▸ **TASK PROMPT**: Find every line of the records that has "with" and return it.

▸ **DATASET EXCERPTS**:
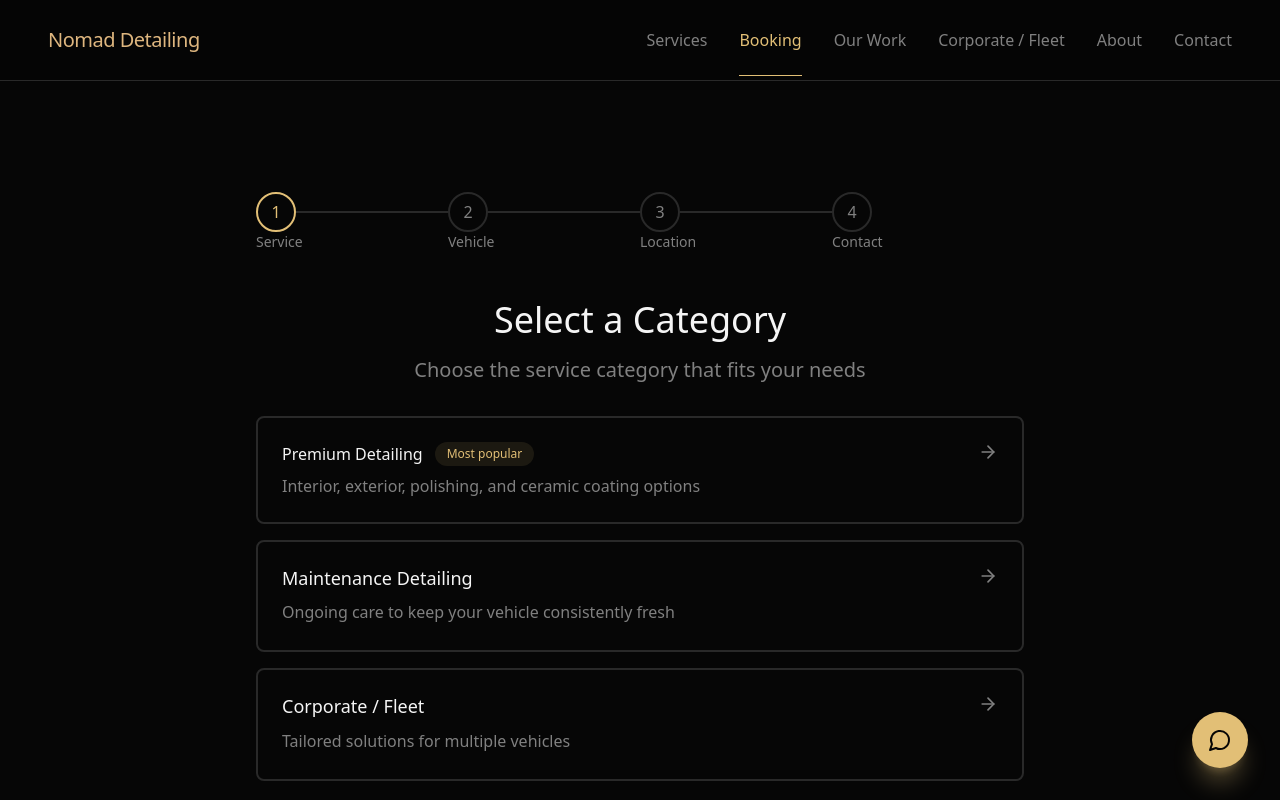
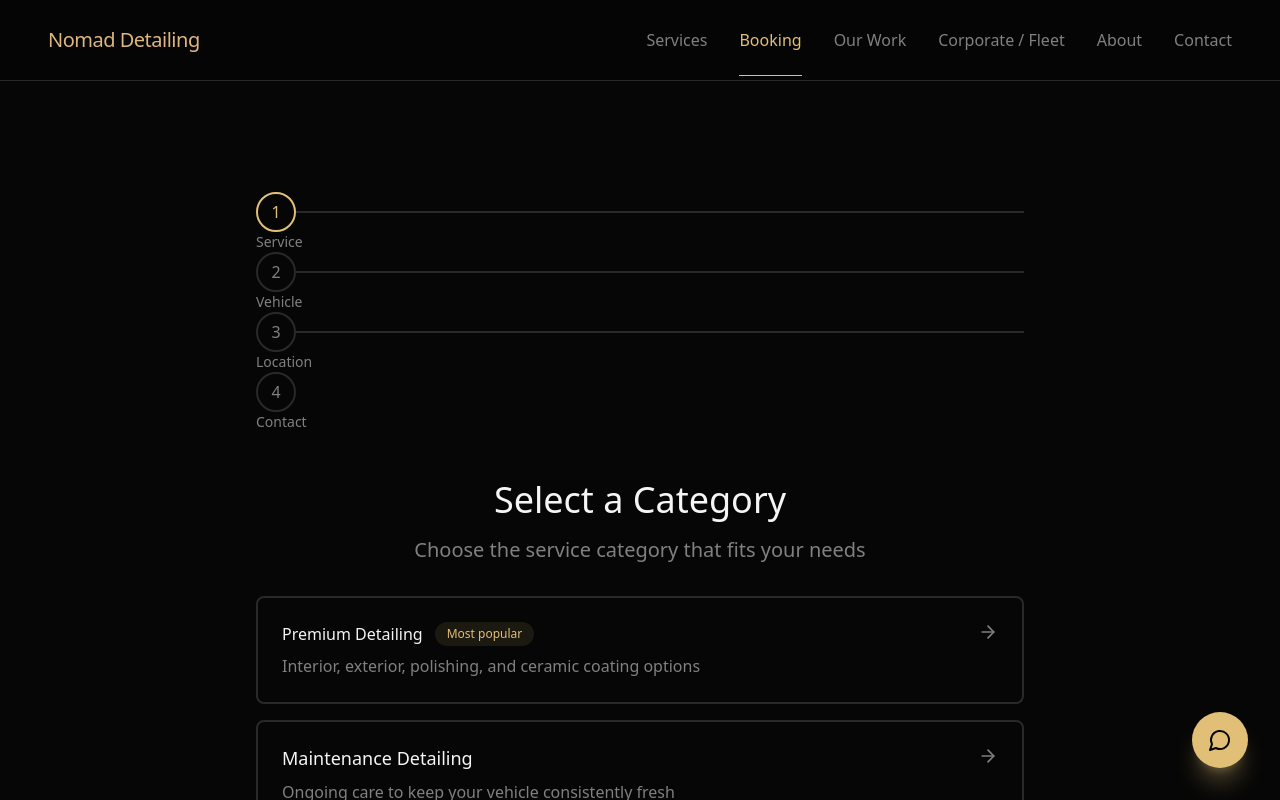
Before and after one commit to Nomaddetailing/nomad-detailing-website, a React (Vite) app: page / in a window 1280 px wide. Both pictures are taken after a click on the button "Booking". Shown: the top 800 px of the page. Built offline with nearby package versions, Linux system fonts and the light colour scheme.

Commit message:
Update BookingFlow.tsx

```diff
--- a/src/components/BookingFlow.tsx
+++ b/src/components/BookingFlow.tsx
@@ -490,7 +490,7 @@ const submit = async () => {
           {/* Progress Indicator (segmented connectors that touch circle borders) */}
           {step !== "done" && (
           <div className="mb-12">
-            <div className="flex items-start justify-between">
+            <div className="relative">
               {[0, 1, 2, 3].map((s) => {
                 const isDone = s < activeIndex;
                 const isActive = s === activeIndex;
```
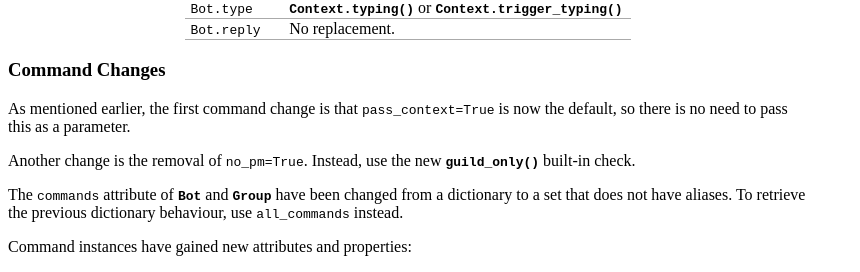
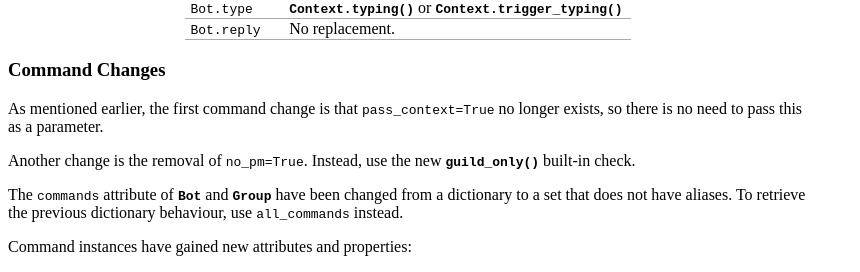
Before and after one commit to Rapptz/discord.py, a Sphinx documentation site: the page built from docs/migrating.rst, in a window 1280 px wide and 900 px high, scrolled down 12160 px. Shown: the part 160-432 px from the top of the window, without its empty margins (0-860 px from the left). Built offline with Sphinx 7.4.7, drawn with Linux system fonts in a browser that asks for light colours; some of the changed text lies outside the part shown.

Commit message:
Amend information on pass_context

```diff
--- a/docs/migrating.rst
+++ b/docs/migrating.rst
@@ -754,7 +754,7 @@
 
 In v1.0, the :class:`.Context` has received a lot of changes with how it's retrieved and used.
 
-The biggest change is that ``pass_context=True`` is no longer required, :class:`.Context` is always passed. Ergo:
+The biggest change is that ``pass_context=True`` no longer exists, :class:`.Context` is always passed. Ergo:
 
 .. code-block:: python3
 
@@ -849,8 +849,8 @@
 Command Changes
 ~~~~~~~~~~~~~~~~~
 
-As mentioned earlier, the first command change is that ``pass_context=True`` is now the
-default, so there is no need to pass this as a parameter.
+As mentioned earlier, the first command change is that ``pass_context=True`` no longer
+exists, so there is no need to pass this as a parameter.
 
 Another change is the removal of ``no_pm=True``. Instead, use the new :func:`~ext.commands.guild_only` built-in
 check.
```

▸ **SOLVED EXERCISE**:
Before and after one commit to Nomaddetailing/nomad-detailing-website, a React (Vite) app: page / in a window 1280 px wide. Both pictures are taken after a click on the button "Booking". Shown: the top 800 px of the page. Built offline with nearby package versions, Linux system fonts and the light colour scheme.
Before and after one commit to Rapptz/discord.py, a Sphinx documentation site: the page built from docs/migrating.rst, in a window 1280 px wide and 900 px high, scrolled down 12160 px. Shown: the part 160-432 px from the top of the window, without its empty margins (0-860 px from the left). Built offline with Sphinx 7.4.7, drawn with Linux system fonts in a browser that asks for light colours; some of the changed text lies outside the part shown.
 In v1.0, the :class:`.Context` has received a lot of changes with how it's retrieved and used.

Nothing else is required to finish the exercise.